The Martian Question: The Weight of Expectation under Martian Gravity, and Other Tales for Children

“You have to have Martians.” my girlfriend says. “People want to fight Martians! On Mars!”

I originally posted this over on The Martian Question site, but thought I’d better mirror it here. The project is on hold until Byron can again spare the time to work on it. As writer and designer, my role is very much minimal compared to the programmers and artists.

“You have to have Martians.” my girlfriend says. “People want to fight Martians! On Mars!”

I sigh.
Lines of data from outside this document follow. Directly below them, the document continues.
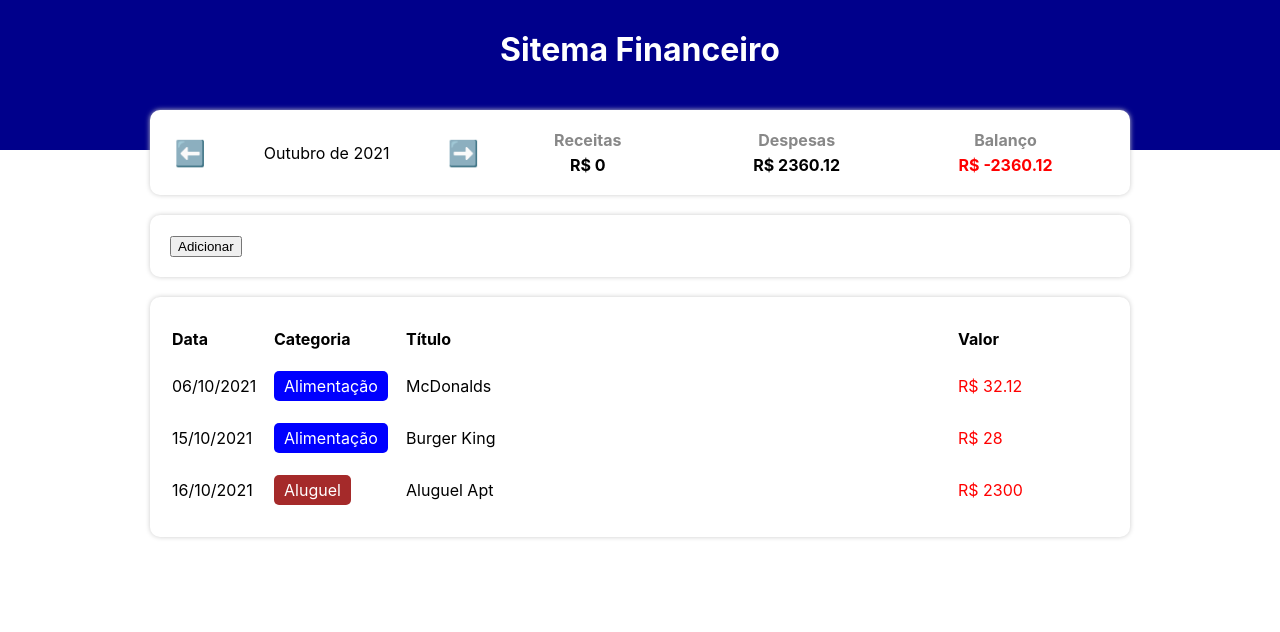
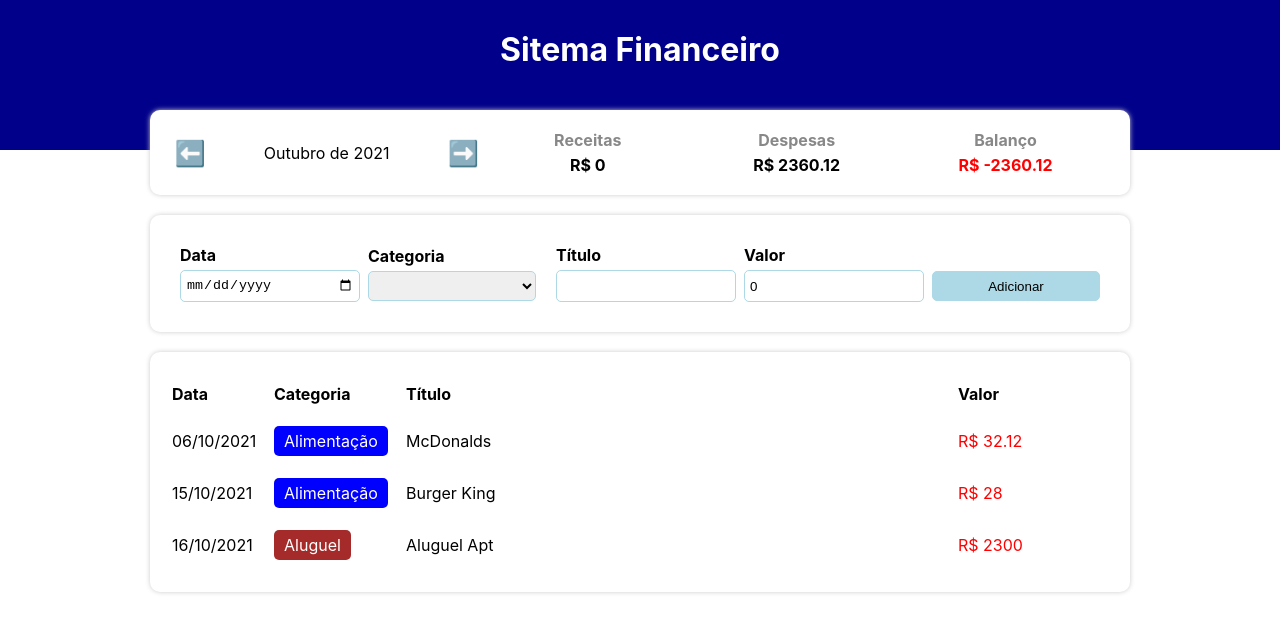
Before and after one commit to arthuryan08/5Projects5Days-ExpenseTracker, a React (Create React App) app: page / in a window 1280 px wide. Shown: the top 632 px of the page. Built offline with nearby package versions, Linux system fonts and the light colour scheme.

Commit message:
input area done

```diff
--- a/src/App.tsx
+++ b/src/App.tsx
@@ -1,7 +1,6 @@
 import { useState, useEffect } from 'react';
 import * as C from './App.styles';
 import { Item } from './types/Item';
-import { Category } from './types/Category';
 import { categories } from './data/categories'
 import { items } from './data/items'
 import { getCurrentMonth, filterListByMonth } from './helpers/dateFilter'
--- a/src/components/InputArea/index.tsx
+++ b/src/components/InputArea/index.tsx
@@ -1,25 +1,86 @@
-import { Item } from '../../types/Item'
-import * as C from './styles'
+import { useState } from "react";
+import * as C from "./styles";
+import { Item } from "../../types/Item";
+
+import { categories } from "../../data/categories";
 
 type Props = {
   onAdd: (item: Item) => void;
-}
+};
 
 export const InputArea = ({ onAdd }: Props) => {
+  const [dateField, setDateField] = useState('');
+  const [categoryField, setCategoryField] = useState('');
+  const [titleField, setTitleField] = useState('');
+  const [valueField, setValueField] = useState(0);
+
+  let categoryKeys: string[] = Object.keys(categories);
 
   const handleAddEvent = () => {
-    let newItem: Item = {
-      date: new Date(2021, 9, 27),
-      category: 'food',
-      title: 'Item de teste',
-      value: 250.25
-    };
-    onAdd(newItem)
+    let errors: string[] = [];
+
+    if(isNaN(new Date(dateField).getTime())) {
+      errors.push('Data inválida!');
+    }
+    if(!categoryKeys.includes(categoryField)) {
+      errors.push('Categoria inválida!');
+    }
+    if(titleField === '') {
+      errors.push('Título vazio!');
+    }
+    if(valueField <= 0) {
+      errors.push('Valor inválido!');
+    }
+
+    if(errors.length > 0) {
+      alert(errors.join('\n'));
+    } else {
+      onAdd({
+        date: new Date(dateField),
+        category: categoryField,
+        title: titleField,
+        value: valueField,
+      });
+      clearFields();
+    }
+  };
+
+  const clearFields = () => {
+    setDateField('');
+    setCategoryField('');
+    setTitleField('');
+    setValueField(0);
   }
 
-  return(
+  return (
     <C.Container>
-      <button onClick={handleAddEvent}>Adicionar</button>
+      <C.InputLabel>
+        <C.InputTitle>Data</C.InputTitle>
+        <C.Input type="date" value={dateField} onChange={e => setDateField(e.target.value)} />
+      </C.InputLabel>
+      <C.InputLabel>
+        <C.InputTitle>Categoria</C.InputTitle>
+        <C.Select value={categoryField} onChange={e => setCategoryField(e.target.value)}>
+          <>
+            <option></option>
+            {categoryKeys.map((key, index) => (
+              <option key={index}>{categories[key].title}</option>
+            ))}
+          </>
+        </C.Select>
+      </C.InputLabel>
+      <C.InputLabel>
+        <C.InputTitle>Título</C.InputTitle>
+        <C.Input type="text" value={titleField} onChange={e => setTitleField(e.target.value)}/>
+      </C.InputLabel>
+      <C.InputLabel>
+        <C.InputTitle>Valor</C.InputTitle>
+        <C.Input type="number" value={valueField} onChange={e => setValueField(parseFloat(e.target.value))}/>
+      </C.InputLabel>
+      <C.InputLabel>
+        <C.InputTitle>&nbsp;</C.InputTitle>
+        <C.Button onClick={handleAddEvent}>Adicionar</C.Button>
+      </C.InputLabel>
     </C.Container>
-  )
-}
+  );
+};
--- a/src/components/InputArea/styles.ts
+++ b/src/components/InputArea/styles.ts
@@ -2,8 +2,50 @@ import styled from "styled-components";
 
 export const Container = styled.div`
   background-color: #fff;
-  box-shadow: 0px 0px 5px #CCC;
+  box-shadow: 0px 0px 5px #ccc;
   border-radius: 10px;
   padding: 20px;
   margin-top: 20px;
+  display: flex;
+  align-items: center;
 `;
+
+export const InputLabel = styled.label`
+  flex: 1;
+  margin: 10px;
+`;
+
+export const InputTitle = styled.div`
+  font-weight: bold;
+  margin-bottom: 5px;
+`;
+export const Input = styled.input`
+  width: 100%;
+  height: 30px;
+  padding: 0 5px;
+  border: 1px solid lightblue;
+  border-radius: 5px;
+`;
+export const Select = styled.select`
+  width: 100%;
+  height: 30px;
+  padding: 0 5px;
+  border: 1px solid lightblue;
+  border-radius: 5px;
+`;
+
+export const Button = styled.button`
+  width: 100%;
+  height: 30px;
+  padding: 0 5px;
+  border: 1px solid lightblue;
+  border-radius: 5px;
+  background-color: lightblue;
+  color: black;
+  cursor: pointer;
+
+  &:hover {
+    background-color: blue;
+    color: white;
+  }
+`;
--- a/src/components/TableItem/styles.ts
+++ b/src/components/TableItem/styles.ts
@@ -1,8 +1,6 @@
 import styled from "styled-components";
 
-export const TableLine = styled.tr`
-
-`;
+export const TableLine = styled.tr``;
 
 export const TableColumn = styled.td`
   padding: 10px 0;
```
We’re going for scientific accuracy on this project, partly from a sense of wanting to explore several thought experiments, partly because our funding from the Wellcome Trust is predicated on it. The only Martians we hope to encounter during this adventure will be microscopic. But it’s so hard to disappoint the game-playing public who, we’re regularly assured by marketing departments, just want to shoot aliens to save mankind. And then maybe talk to them and Audrey from Little Shop of Horrors in the sequel.

And this is an adventure. Making a prototype for an open world game in a month, then presenting it live, on-stage? That’s sort of the mad adventure we didn’t really realise we were signing up to when I first mentioned the idea. Here’s our Wellcome pitch, for those who are interested – you can see an explanation of the pitch and the original, much more fun, pitch script here.

I’ve been mulling over the idea behind our game for many years. Around the beginning of 2013, various books I’d read had crystallised a vague idea into something more specific – a story-driven hard science open world Mars exploration game. I never thought I’d actually get to make it. Until I happened to be sharing a room with Unity whiz Byron Atkinson-Jones at GDC.

He asked me, one night when his own snoring kept him awake – and Byron’s snoring, by the way, is infamous. I was in an earthquake in San Francisco during the previous GDC which nearly tipped me out of a 6th storey window and even that was quieter than Byron’s babbling bronchi. Anyway, he asked me, what game I’d make if I could make one. I gave him the spiel. Exploring Mars, first-person perspective, compelling morally-compromising divergent story, and so on. The sort of stuff that games journalists babble to each other all the time.

He said he wanted to make it. I was… stunned.

Y’see, I’ve never made a game. I’ve not programmed any code since the BBC Micro era and I’ve bounced off the increasingly friendly game-making tools, the same way I bounced off learning other languages as an adult. It’s hard to maintain an attention span for the improper conjugation of pluperfect participles when there’s all that SF to be read and games to be played and survival funds to be scraped together.

But even I know that programmers are kind of magicians. During my years as a journalist, I’ve watched good ones at work and been amazed at how fast they can throw out a working game.

(And I loathe the UK governments of my childhood who thought that the programming I was learning on the BBC Micro wasn’t as important as learning how to use Excel and Word. Those Luddite politicians killed our nascent culture of computational creativity before it really got started, the same way they’d killed computing in the 50s when they dismantled Colossus and lost us thirty years of programming progress. They made secretaries and data-entry clerks out of artists and wizards. So I am in utter awe of anyone of that generation who managed to come through it able to program, as they have to be mostly self-taught.)

So, to me, Byron saying he wanted to make my game was a bit like a Wizard coming up to me, a smelly halfling, and saying that I could get the treasure and fight the dragon and win the boy/girl / pie, and not even have to leave my hobbit hole.

Anyway, that’s how we started. When I found about the Wellcome Trust development grants (at an Evolve day I happened to be taking photos of) it seemed obvious to apply, to get the project off the ground. I just poured all the things that had been into my head into the submission form, Byron guestimated a budget, and we were away. We never actually expected to get the funding, I think.

So here we are. Making a game about exploring Mars, from the perspective of a cyborg, making it as hard science as we can. You can read about the team we’ve got working on the game here, a bit about the inspiration behind the game here, and take a look at our initial research here (and, yes, all those tags are going to have more stuff behind them as the weeks go by). Hopefully, soon, we’ll have something slightly more gamey to show you.

But, I’m happy to disappoint you, it won’t involve shooting Martians.

Argue with me